This book/series takes place in the same world as Rachel Aaron’s Heartstrikers series (which I loved. Like… a lot.), which means I could hardly wait to get my paws upon it. It takes place about 20 years after Julius and Marci’s story ended, and shows the city that came to exist because of them, but it’s not at all necessary to have read the Heartstrikers series first. This one makes mention of things that are… perhaps resulting from those events, but never in a way that gives things away for either series.

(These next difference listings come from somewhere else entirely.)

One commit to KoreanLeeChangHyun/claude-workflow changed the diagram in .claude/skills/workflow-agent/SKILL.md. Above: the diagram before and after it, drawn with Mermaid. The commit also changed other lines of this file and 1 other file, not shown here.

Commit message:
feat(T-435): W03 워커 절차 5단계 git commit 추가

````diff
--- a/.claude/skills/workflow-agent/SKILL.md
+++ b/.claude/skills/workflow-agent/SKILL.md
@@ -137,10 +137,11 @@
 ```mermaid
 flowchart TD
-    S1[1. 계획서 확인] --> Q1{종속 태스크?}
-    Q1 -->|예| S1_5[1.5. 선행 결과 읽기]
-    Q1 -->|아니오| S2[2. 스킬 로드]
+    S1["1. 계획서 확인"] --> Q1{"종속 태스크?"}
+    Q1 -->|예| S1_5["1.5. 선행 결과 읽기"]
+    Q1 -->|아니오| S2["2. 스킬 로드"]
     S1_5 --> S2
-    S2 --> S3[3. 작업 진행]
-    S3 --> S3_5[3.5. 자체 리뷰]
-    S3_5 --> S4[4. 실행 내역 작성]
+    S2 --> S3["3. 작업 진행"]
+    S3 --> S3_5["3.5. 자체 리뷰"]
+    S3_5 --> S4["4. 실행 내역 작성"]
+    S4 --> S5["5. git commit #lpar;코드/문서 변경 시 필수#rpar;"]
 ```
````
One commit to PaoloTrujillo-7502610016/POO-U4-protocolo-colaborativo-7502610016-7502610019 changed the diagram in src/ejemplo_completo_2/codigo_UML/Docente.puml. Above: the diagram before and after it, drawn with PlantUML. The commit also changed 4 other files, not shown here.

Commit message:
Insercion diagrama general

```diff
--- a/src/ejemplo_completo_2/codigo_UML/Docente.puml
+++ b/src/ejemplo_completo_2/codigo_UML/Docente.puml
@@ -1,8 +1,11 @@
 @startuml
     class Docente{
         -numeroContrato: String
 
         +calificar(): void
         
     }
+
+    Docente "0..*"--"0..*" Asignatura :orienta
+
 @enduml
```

This is the story of Opal Yong-ae, who is a Cleaner. What this basically means is that she makes a living bidding on the right to clean out apartments whose renters have failed to pay their rent. It’s sort of like storage wars, but with cybernetics and magic in the Detroit Free Zone, or DFZ, a moving, living city that has a spirit of its own.

One day, Opal unlocks the apartment she recently won (read: she blew the door off of it by accidentally tripping a magical ward), and finds a dead body in it, some very well guarded papers, and hoarder levels of boxes of various magical history information.

So, she’s going to find out what those papers say, because anything that well guarded is very likely leading to something worth tons of money, and Opal is in quite a bit of debt and that could be tons of really helpful money.

While I didn’t love this one quite as much as I loved Heartstrikers, it was still a pretty fantastic read. I liked Opal as a character, and I cared what happened to her. I also really liked Sibyl, who is her ‘social support AI’ – an often snarky voice in her ear, more or less.

On her adventures, Opal ends up teaming up with a bit of a rival Cleaner named Nikola Kos, and he is a character with a mysterious and dangerous history, who takes Opal into places she wouldn’t otherwise go. I really, really liked Nik and just the relationship between him and Opal. Teamwork makes the dream work…. most of the time. 😀

There were twists and turns I didn’t see coming, and while I’ll admit that this one took a little time to really grab me, once it did, it really grabbed me and I was making time to read whenever I could. The last half of this book I consumed all in one sitting, because I just couldn’t put it down.

I can’t wait to see where this one takes me. It sounds like things are bound to get more and more interesting! 5/5 stars!~


4 thoughts on “Review: Minimum Wage Magic by Rachel Aaron

Add yours

Leave a Reply

Fill in your details below or click an icon to log in: Logo

You are commenting using your account. Log Out /  Change )

Facebook photo

You are commenting using your Facebook account. Log Out /  Change )

Connecting to %s

This site uses Akismet to reduce spam. Learn how your comment data is processed.

Create a website or blog at

Up ↑

%d bloggers like this: